In an environment of voluntarism, many companies will continue to produce statements, proclaiming "core values of honesty, integrity and respect for people". Yet that may not be the whole story. Christian Aid has drawn attention to the anti-social activities of Shell in Nigeria. The company's annual corporate social responsibility reports stayed silent. Recent media attention has focused upon bribery and clandestine operations of BAE to secure defence contracts, while its annual reports are silent on such matters. The financial reports of NewsCorp and Virgin Atlantic are silent on the tax avoidance schemes operated by the companies.
Many UK companies massage their financial reports by using tax havens and concocting transactions which have no commercial substance and whose sole purpose is to avoid taxes. These practices have created new political risks for the companies and their shareholders, as evidenced by the Russian government's lawsuits against Yukos to recover past taxes, and the US government lawsuits against Enron and WorldCom and their advisers for devising questionable tax avoidance schemes. Yet no company provides the required information to enable anyone to assess these risks.
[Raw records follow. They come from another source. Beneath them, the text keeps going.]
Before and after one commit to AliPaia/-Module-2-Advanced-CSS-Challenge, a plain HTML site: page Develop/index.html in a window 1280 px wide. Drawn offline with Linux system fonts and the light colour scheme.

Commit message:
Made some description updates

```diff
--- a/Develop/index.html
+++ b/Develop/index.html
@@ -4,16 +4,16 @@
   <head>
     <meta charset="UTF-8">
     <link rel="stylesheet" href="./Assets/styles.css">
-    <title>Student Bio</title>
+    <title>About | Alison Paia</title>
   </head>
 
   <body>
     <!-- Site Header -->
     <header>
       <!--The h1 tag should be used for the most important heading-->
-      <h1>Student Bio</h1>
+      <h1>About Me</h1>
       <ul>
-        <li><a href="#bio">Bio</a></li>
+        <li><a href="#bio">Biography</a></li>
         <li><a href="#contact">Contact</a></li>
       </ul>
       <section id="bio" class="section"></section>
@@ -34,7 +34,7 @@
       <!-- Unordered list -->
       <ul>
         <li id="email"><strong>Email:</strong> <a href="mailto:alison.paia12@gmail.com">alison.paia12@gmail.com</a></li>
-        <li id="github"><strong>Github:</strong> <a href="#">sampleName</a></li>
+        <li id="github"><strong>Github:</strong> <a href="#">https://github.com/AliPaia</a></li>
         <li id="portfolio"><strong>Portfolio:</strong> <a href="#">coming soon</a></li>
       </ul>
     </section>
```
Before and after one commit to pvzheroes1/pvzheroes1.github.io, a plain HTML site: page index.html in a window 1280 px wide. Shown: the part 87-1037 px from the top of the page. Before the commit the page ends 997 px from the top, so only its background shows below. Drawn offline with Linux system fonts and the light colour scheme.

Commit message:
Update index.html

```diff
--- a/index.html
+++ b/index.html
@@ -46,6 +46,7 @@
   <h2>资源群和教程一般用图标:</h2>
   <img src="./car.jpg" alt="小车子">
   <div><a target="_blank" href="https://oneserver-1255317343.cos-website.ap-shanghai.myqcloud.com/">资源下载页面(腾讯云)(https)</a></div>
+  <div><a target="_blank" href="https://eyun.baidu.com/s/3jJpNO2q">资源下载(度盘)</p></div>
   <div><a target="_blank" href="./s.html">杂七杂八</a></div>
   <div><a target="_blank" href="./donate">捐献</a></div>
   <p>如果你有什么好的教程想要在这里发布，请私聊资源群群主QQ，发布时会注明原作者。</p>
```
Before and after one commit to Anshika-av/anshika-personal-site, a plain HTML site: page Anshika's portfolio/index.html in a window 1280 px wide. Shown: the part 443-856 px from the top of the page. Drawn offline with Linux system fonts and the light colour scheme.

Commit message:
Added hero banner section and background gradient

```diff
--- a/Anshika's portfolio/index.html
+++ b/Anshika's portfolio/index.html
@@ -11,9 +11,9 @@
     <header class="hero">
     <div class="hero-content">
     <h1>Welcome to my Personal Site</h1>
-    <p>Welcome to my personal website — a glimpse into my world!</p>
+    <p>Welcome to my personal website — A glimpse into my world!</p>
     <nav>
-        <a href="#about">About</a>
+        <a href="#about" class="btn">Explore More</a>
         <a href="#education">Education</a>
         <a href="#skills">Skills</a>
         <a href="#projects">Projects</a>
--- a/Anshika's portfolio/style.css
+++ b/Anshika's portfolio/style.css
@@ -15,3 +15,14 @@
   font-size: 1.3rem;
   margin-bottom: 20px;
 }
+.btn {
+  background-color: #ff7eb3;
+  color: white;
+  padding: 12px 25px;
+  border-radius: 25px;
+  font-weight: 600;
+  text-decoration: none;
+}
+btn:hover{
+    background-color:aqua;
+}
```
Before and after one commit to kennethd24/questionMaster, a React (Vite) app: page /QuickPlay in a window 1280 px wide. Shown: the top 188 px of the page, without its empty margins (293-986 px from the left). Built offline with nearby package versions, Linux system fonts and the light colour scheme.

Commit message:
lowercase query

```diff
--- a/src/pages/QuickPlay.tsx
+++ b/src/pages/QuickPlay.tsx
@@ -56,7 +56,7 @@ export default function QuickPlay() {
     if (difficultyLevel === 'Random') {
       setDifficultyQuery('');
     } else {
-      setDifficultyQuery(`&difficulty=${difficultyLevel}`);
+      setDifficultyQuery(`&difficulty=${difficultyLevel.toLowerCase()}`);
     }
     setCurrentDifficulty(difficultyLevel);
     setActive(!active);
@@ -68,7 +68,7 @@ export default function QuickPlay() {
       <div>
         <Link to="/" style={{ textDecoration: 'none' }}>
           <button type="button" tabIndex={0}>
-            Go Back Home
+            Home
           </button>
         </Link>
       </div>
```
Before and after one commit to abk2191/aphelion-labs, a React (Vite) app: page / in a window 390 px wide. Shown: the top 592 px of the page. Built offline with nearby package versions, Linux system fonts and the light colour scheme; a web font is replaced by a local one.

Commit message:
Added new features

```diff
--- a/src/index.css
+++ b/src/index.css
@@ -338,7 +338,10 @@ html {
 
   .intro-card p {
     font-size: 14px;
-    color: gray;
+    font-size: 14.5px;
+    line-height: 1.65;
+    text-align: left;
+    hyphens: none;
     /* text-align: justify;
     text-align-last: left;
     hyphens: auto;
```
No major company publishes details of its "transfer pricing" policies. These are the policies which enable multinationals to price and transfer goods and services throughout their global operations; a crucial device for tax avoidance, flight of capital and worldwide laundering of profits. Through such techniques, WorldCom managed to avoid taxes on $20bn of its income. More recently, fingers have been pointed at major multinational drug and car companies.
The corporate mammoths are unlikely to volunteer any meaningful information about tax dodges, transfer pricing, use of tax havens, deaths and diseases caused by their products unless parliament lays down firm enforceable requirements for the OFR. The possibilities of that are slim. In such a climate, companies are more likely to publish self-congratulatory statements rather than hard data which would enable stakeholders to question corporate power and operations. Overall, the sentiments behind the OFR are probably right, but it is unlikely to deliver the promised accountability and responsible capitalism.